    Two days ago, Sister Rosado and I had to get up early and take a bus out of town so Sister Rosado could have her knees looked at. The bus was very crowded that morning and I was standing, gripping the bar above my head with all my strength as the bus jerked us around. When it came to a screeching halt, the woman who'd been pressed up behind me said, "Com liçensa," (excuse me) and tried to swim her way through the people off the bus. But her belt buckle had gotten to know my skirt very well during the journey and the two refused to part. You know how in old movies, the sound of clothes tearing always seems hilariously exaggerated? Well it's not an exaggeration. That's really what it sounds like. By the time that lady got away, I had a hole the size of my bum, directly over my bum, in my skirt.

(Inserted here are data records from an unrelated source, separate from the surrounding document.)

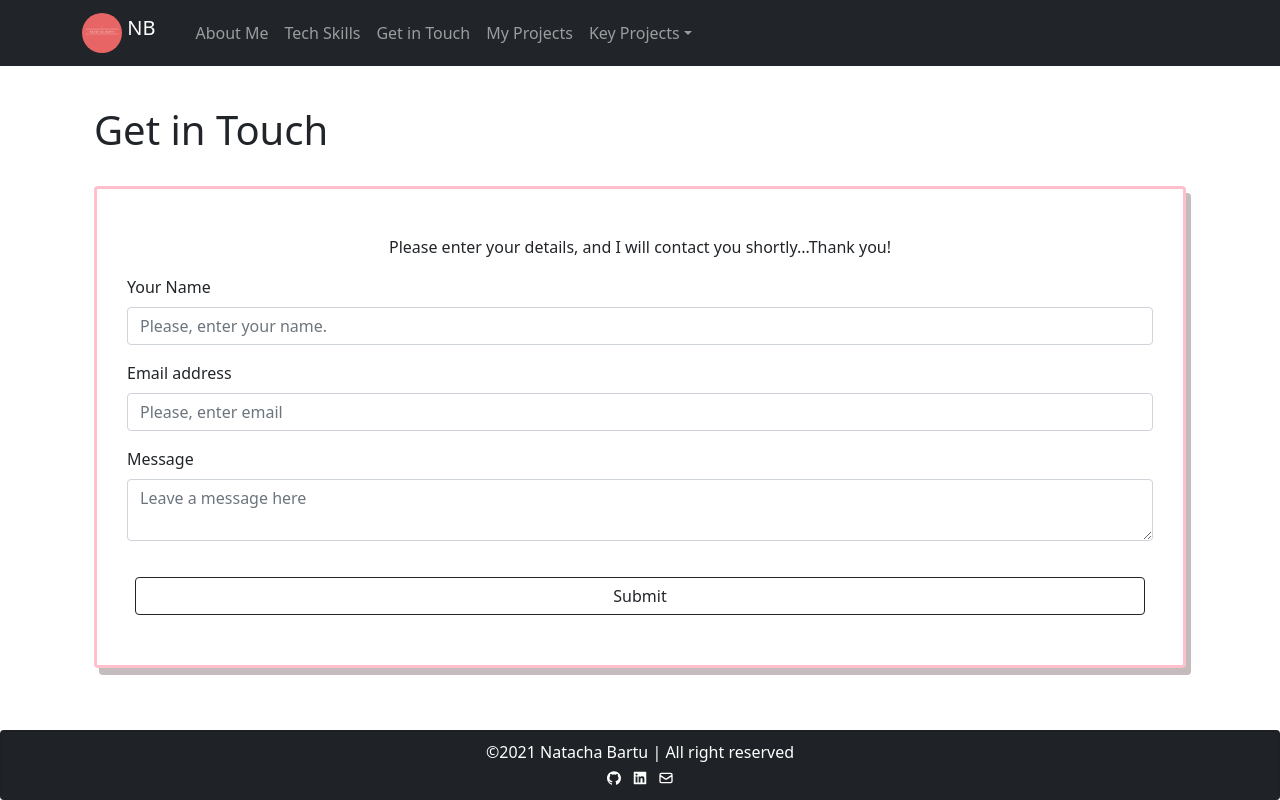
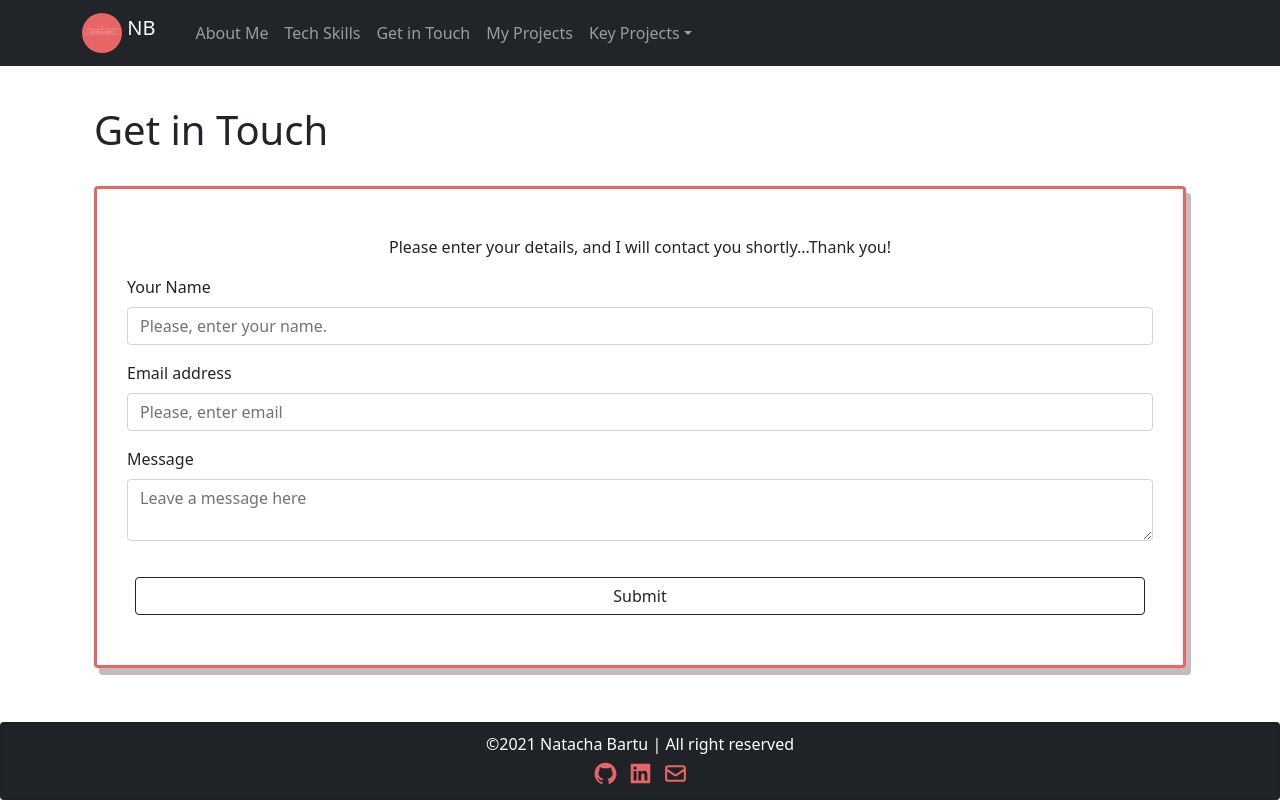
Before and after one commit to NatachaBartu/React-Portfolio, a React (Create React App) app: page /contact in a window 1280 px wide. Built offline with nearby package versions, Linux system fonts and the light colour scheme.

Commit message:
add size on icons footer

```diff
--- a/src/components/Footer.js
+++ b/src/components/Footer.js
@@ -20,9 +20,18 @@ export const Footer = () => {
         <Card.Footer style={{ color: "white" }}>
           &copy;{new Date().getFullYear()} Natacha Bartu | All right reserved
           <br />
-          <AiFillGithub style={{ margin: "5px" }} />
-          <AiFillLinkedin style={{ margin: "5px" }} />
-          <HiOutlineMail style={{ margin: "5px" }} />
+          <AiFillGithub
+            style={{ margin: "5px", color: "#E86565" }}
+            size="25px"
+          />
+          <AiFillLinkedin
+            style={{ margin: "5px", color: "#E86565" }}
+            size="25px"
+          />
+          <HiOutlineMail
+            style={{ margin: "5px", color: "#E86565" }}
+            size="25px"
+          />
         </Card.Footer>
       </Card>
     </>
--- a/src/pages/GetInTouch.js
+++ b/src/pages/GetInTouch.js
@@ -45,7 +45,7 @@ export const GetInTouch = () => {
             padding: "30px",
             boxSizing: "border-box",
             boxShadow: "5px 7px #c4bcbc",
-            border: " 3px solid pink",
+            border: " 3px solid #E86565",
 
             marginBottom: "40px",
           }}
```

For the next few minutes I held on to the bar overhead for dear life with one hand while using the other to hold my skirt over my backside. When we finally got off the bus, I tucked up my skirt (thank goodness it was so long!) in Tarzan-esque fashion and strolled around the streets of Brazil that way for the next several hours until I could go back to the apartment and change. Thankfully, our lunch appointment was in the home of a member who makes and sells dresses, so after an awkward 40 minutes of keeping my back to the wall so the Elders wouldn't see, this Sister pulled me into her office and stitched me up.

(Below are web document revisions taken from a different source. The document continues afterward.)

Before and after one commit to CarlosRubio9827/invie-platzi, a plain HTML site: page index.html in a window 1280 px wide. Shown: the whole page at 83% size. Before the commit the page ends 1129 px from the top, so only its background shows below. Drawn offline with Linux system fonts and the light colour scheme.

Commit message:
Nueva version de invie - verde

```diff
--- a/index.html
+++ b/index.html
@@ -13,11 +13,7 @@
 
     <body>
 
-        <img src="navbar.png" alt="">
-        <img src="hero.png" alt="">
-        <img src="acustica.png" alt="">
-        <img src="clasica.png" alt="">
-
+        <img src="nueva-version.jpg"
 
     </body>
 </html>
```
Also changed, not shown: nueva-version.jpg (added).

    I love the people here more and more every day. I'm slowly starting to understand them, even if I don't know what they're saying exactly. They all have a hard time saying "Whitaker" and many refuse to try. They laugh and shake their heads and talk to Sister Rosado instead. One member asked me what my name meant and as I was explaining to him that my ancestors lived and worked on wheat fields, the words I knew off the top of my head in Português were 'campo de branco' (field of white). Then I realized it sounded like I was talking about D&C 4, where it says that the fields are white already to harvest. It was pretty cool. I realized that I am a worker of the white fields and that my name calls me such, too!  But, sadly, most of the members don't call me Whitaker. They call me "Little White One" or "Boneca". I didn't understand the meaning of the latter for a long time, and then Sister Rosado explained to me last week that I always look like a ceramic doll, because I'm white and quiet and wear cute dresses and always have my hair in braids. So they all call me Doll. Yesterday I felt like I heard the word even more than usual. Funny.

    In honor of the Christmas season, I've begun writing my own Christmas carols to fit with how Christmas is here in Bahia. Here's one for you: (To be sung to the tune of 'Stars Were Gleaming')

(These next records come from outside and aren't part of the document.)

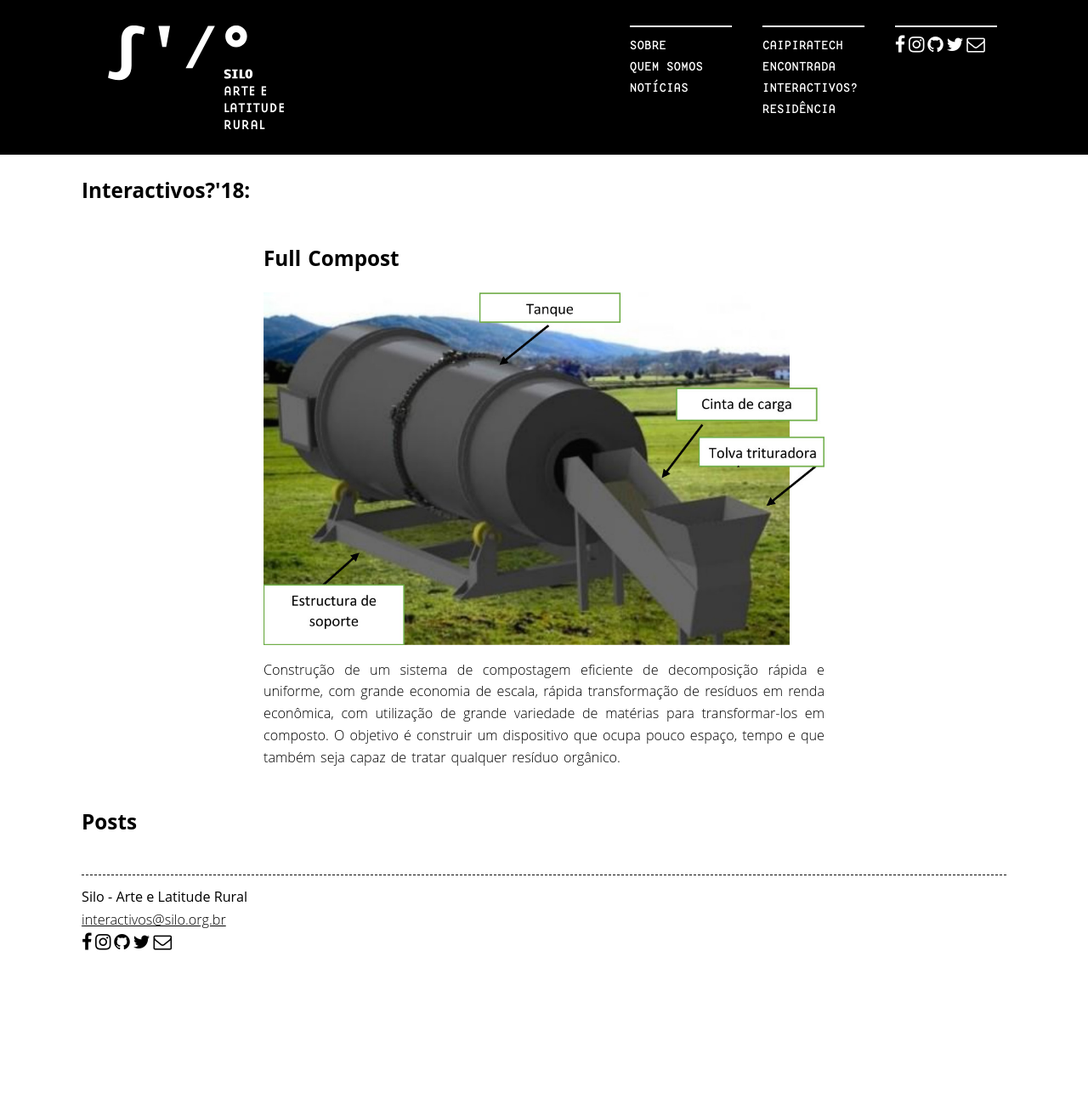
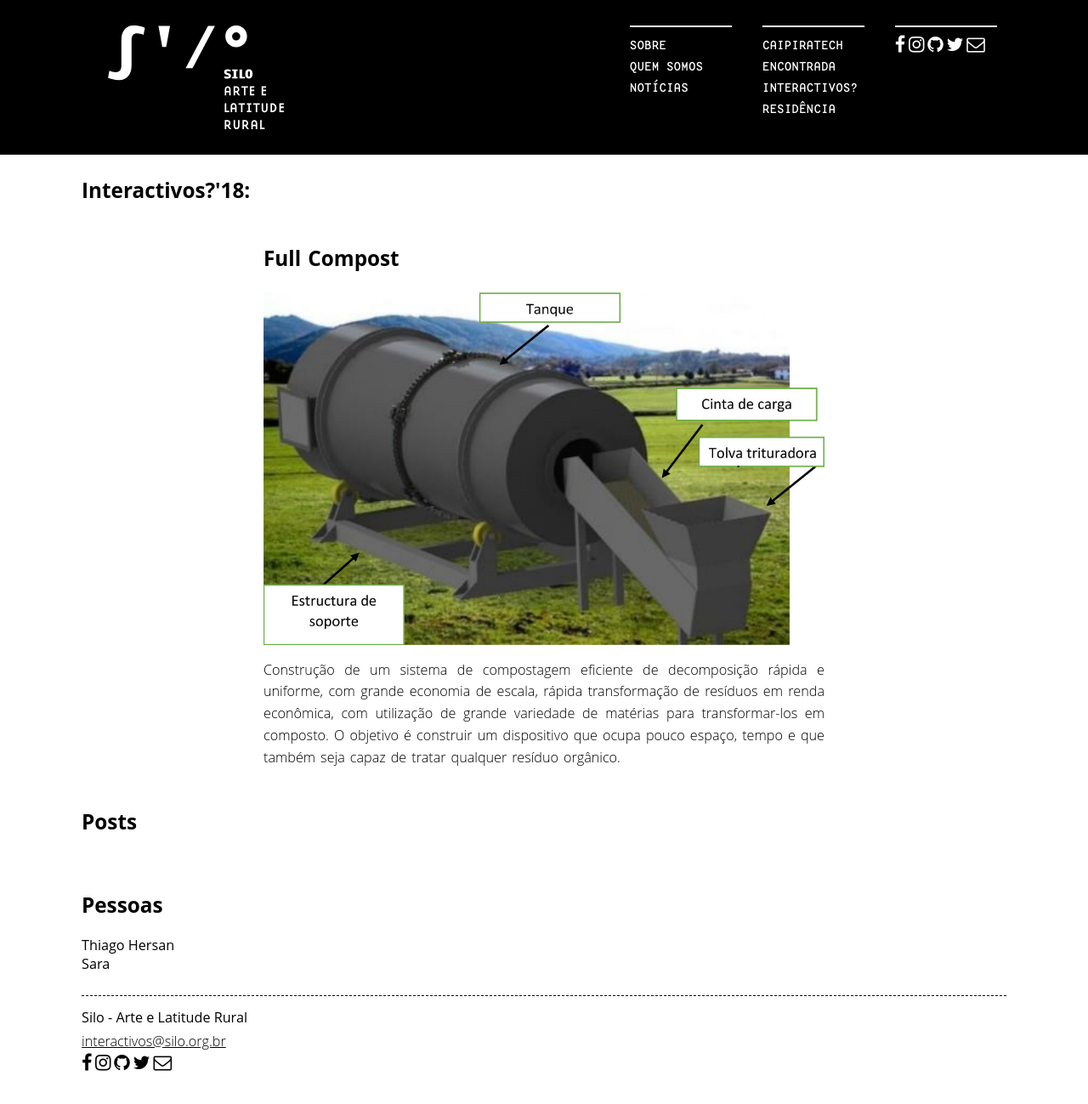
Before and after one commit to associacaosilo/interactivos2018, a Jekyll site: the page built from _pages/fullcompost.md, in a window 1280 px wide. Shown: the whole page at 85% size. Built offline with Jekyll 4.4.1, drawn with Linux system fonts in a browser that asks for light colours; nearby versions of some CDN libraries; before the commit the page ends 1156 px from its top, so only the background shows below that.

Commit message:
using category on post url. adding people to projet frontmatter

```diff
--- a/_config.yml
+++ b/_config.yml
@@ -6,7 +6,7 @@
 url: https://interactivos.silo.org.br
 baseurl: '/2018'
 silo_url: https://silo.org.br
-permalink: :title/
+permalink: :categories/:title/
 include: ['_pages']
 
 # Build settings
--- a/_layouts/list.html
+++ b/_layouts/list.html
@@ -26,7 +26,7 @@
         <h2>Posts</h2>
         <div class="home-list">
           {% assign slug = page.permalink | replace: '/', '' %}
-          {% assign posts = site.posts | where:"project", slug %}
+          {% assign posts = site.posts | where:"category", slug %}
           {% for post in posts %}
             {% assign pCover = site.baseurl | append: '/' | append: post.cover %}
             <a class="list-item" href="{{ site.baseurl }}{{ post.url }}">
@@ -37,6 +37,14 @@
           {% endfor %}
         </div>
       </section>
+      <section class="list-wrapper">
+        <h2>Pessoas</h2>
+        {% for person in page.people %}
+          <div>
+            <a href="{{ person.url }}" target="_blank">{{ person.name }}</a>
+          </div>
+        {% endfor %}
+      </section>
     </div>
     {% include footer.html %}
   </body>
--- a/_pages/fullcompost.md
+++ b/_pages/fullcompost.md
@@ -5,5 +5,10 @@
 cover: media/images/covers/fullcompost.jpg
 cover_x: media/images/covers/fullcompost_x.jpg
 permalink: /fullcompost/
+people:
+  - name: Thiago Hersan
+    url: https://thiagohersan.com
+  - name: Sara
+    url: http://touca.ninja
 ---
 Construção de um sistema de compostagem eficiente de decomposição rápida e uniforme, com grande economia de escala, rápida transformação de resíduos em renda econômica, com utilização de grande variedade de matérias para transformar-los em composto. O objetivo é construir um dispositivo que ocupa pouco espaço, tempo e que também seja capaz de tratar qualquer resíduo orgânico.
```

 Sun is shining, Street dogs whining,
And the Palm trees, how they sway!
Lots of walking, Not much talking,
This is Christmas Bahia's way.
Sisters sharing,
Being daring,
Skirts a-tearing,
People staring,
Always sweating in the sun.
Oh, this work is so much fun!

Hope you all are happy and well and enjoying this Holiday Season!!!  I miss you all and love you very very much!

-Sister Whitaker

P.S. Mom! I can't believe you met the Luke's Panties man!!!!